As I continue to rest and recover from concussion, I was reminded of these wise and encouraging words from John Ruskin.
There is no music in a rest, but there is the making of music in it. And people are always missing that part of the life-melody; and scrambling on without counting.
In our whole life-melody the music is broken off here and there by 'rests,' and we foolishly think we have come to the end of the tune. God sends a time of forced leisure, sickness, disappointed plans, frustrated efforts, and makes a sudden pause in the choral hymn of our lives, and we lament that our voices must be silent, and our part missing in the music which ever goes up to the ear of the Creator.
How does the musician read the rest? See him beat the time with unvarying count, and catch up the next note true and steady, as if no breaking place had come between.

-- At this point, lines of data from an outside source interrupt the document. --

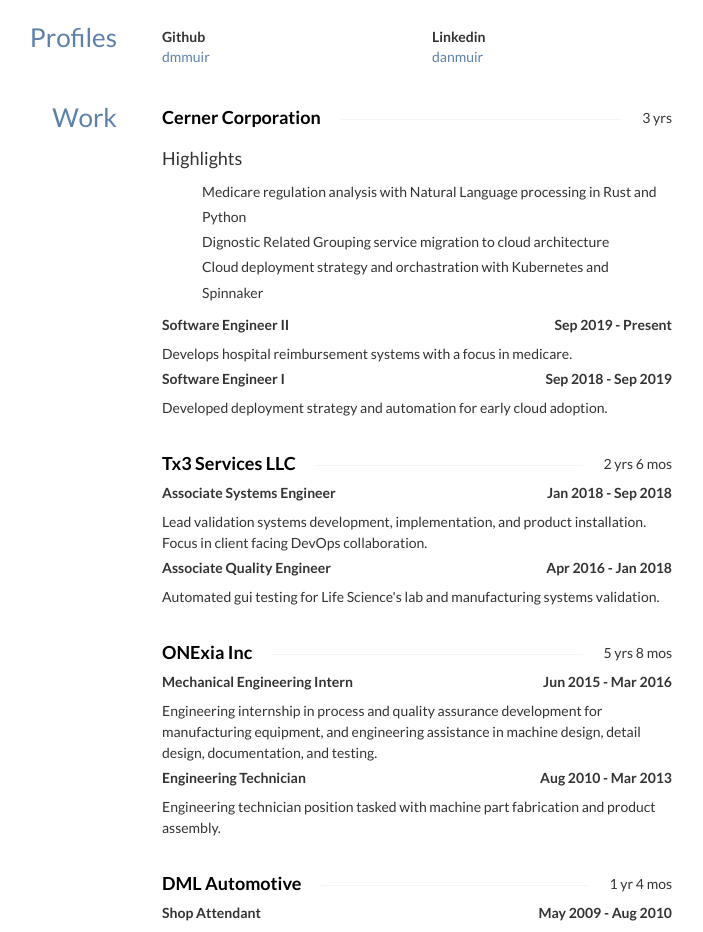
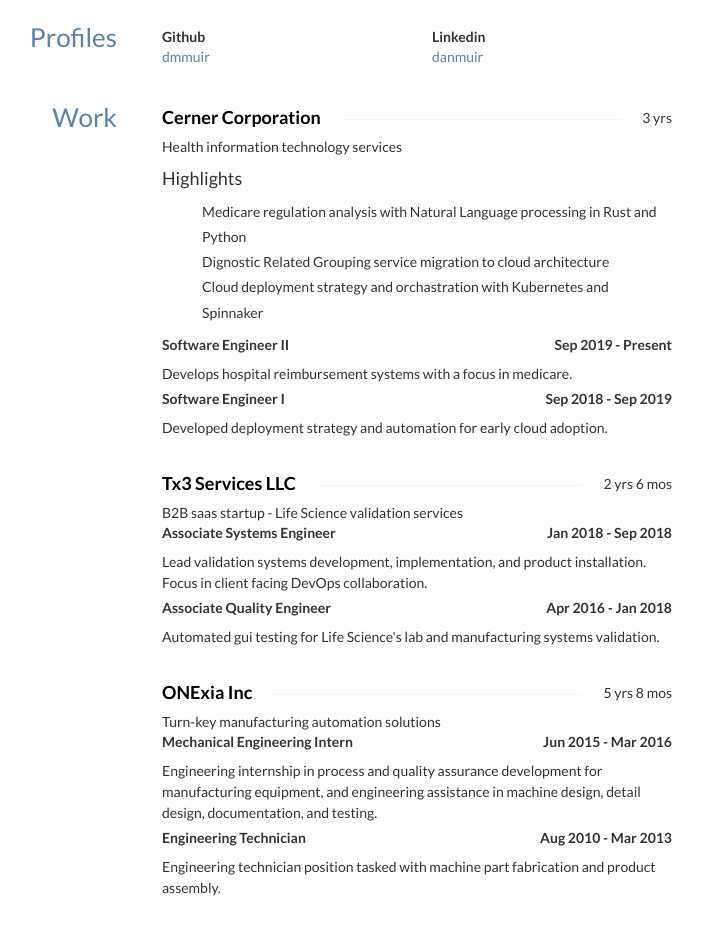
Before and after one commit to dmmuir/resume, a plain HTML site: page index.html in a window 1280 px wide. Shown: the part 421-1353 px from the top of the page, without its empty margins (313-1016 px from the left). Drawn offline with nearby package versions, Linux system fonts and the light colour scheme; some icons are missing.

Commit message:
Update resume

```diff
--- a/index.html
+++ b/index.html
@@ -210,6 +210,7 @@
 		flex-direction:column-reverse;
 	}
 
+	#about
 	#interests,
 	#volunteer,
 	#profiles,
@@ -358,6 +359,9 @@
 					<span>Cerner Corporation</span>
 					<span class="date pull-right">3 yrs</span>
 				</h4>
+				<div class="industry">
+					<span>Health information technology services</span>
+				</div>
 				<h4>Highlights</h4>
 				<ul class="highlights">
 					<li class="bullet">Medicare regulation analysis with Natural Language processing in Rust and Python</li>
@@ -392,6 +396,9 @@
 					<span>Tx3 Services LLC</span>
 					<span class="date pull-right">2 yrs 6 mos</span>
 				</h4>
+				<div class="industry">
+					<span>B2B saas startup - Life Science validation services</span>
+				</div>
 				<div class="position">
 					<span>
 						Associate Systems Engineer
@@ -420,6 +427,9 @@
 					<span>ONExia Inc</span>
 					<span class="date pull-right">5 yrs 8 mos</span>
 				</h4>
+				<div class="industry">
+					<span>Turn-key manufacturing automation solutions</span>
+				</div>
 				<div class="position">
 					<span>
 						Mechanical Engineering Intern
```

Not without design does God write the music of our lives. But be it ours to learn the tune, and not be dismayed at the 'rests.'
― John Ruskin, writer, teacher, art critic
... and Ruskin on Art
And thinking of Ruskin, I've been finding out more about his art school.
Sketching used to be a commonplace activity. However, the growth of inexpensive photography made it easy to move away from observing via a pencil and for some decades the skill went underground. The recent re-emergent trend of sketchbooking is only a fresh tap into that rich vein of thinking from the past.
That vein runs riot through the pen of Ruskin. In his own personal sketchbooks Ruskin pondered rocks, plants, birds, and landscapes, as well as architectural structures and ornamentation. Among his many accomplishments, in 1871 the illustrious Victorian founded an art school in Oxford, England, for ordinary men and women, not to train as artists but "that they might see greater beauties than they had hitherto seen in nature and in art, and thereby gain more pleasure in life."
Which is exactly the purpose of this blog.
Ruskin's instruction was simple and accessible. According to the Ashmolean Museum in Oxford, Ruskin's method "required the student to master the rudiments of technique—outline, shading, colour—through a carefully directed course of lessons in copying both works of art and natural specimens." He amassed a huge collection of artwork and artifacts from the natural world to use as examples in his lessons.
His teaching model is similar to the one I'm going to use here. Another day I will tell you more about Ruskin's methods and how you can benefit from the rich collection of learning tools he amassed back in the late 1800s.
Journalist Dawn Levesque, commenting on the sensational 2014 exhibition ‘John Ruskin: Artist and Observer,’ explains, "While he was not a professional artist, he sketched as a daily, journalistic exercise. For Ruskin, his drawings and watercolors were restorative. They allowed him to meditate on every facet of the physical world, to scrutinize the smallest details, to assemble data and bolster his knowledge and control of observation. He solely drew to witness and better understand the world around him. ... He stated, 'Nature is painting for us, day after day, pictures of infinite beauty if only we have the eyes to see them.'"
Here are some pages from his sketchbooks that look delightfully fresh and contemporary. Nature studies. Unfinished images with notations on color. The roofs of a town with the walls beneath them indistinct, the real interest in the roof shapes only. An uneven stool quickly sketched with a fountain pen. A quick, deft watercolor of a mountaintop. These could be the work of an Urban Sketcher.
But they are the work of someone seeing ... over a hundred years ago.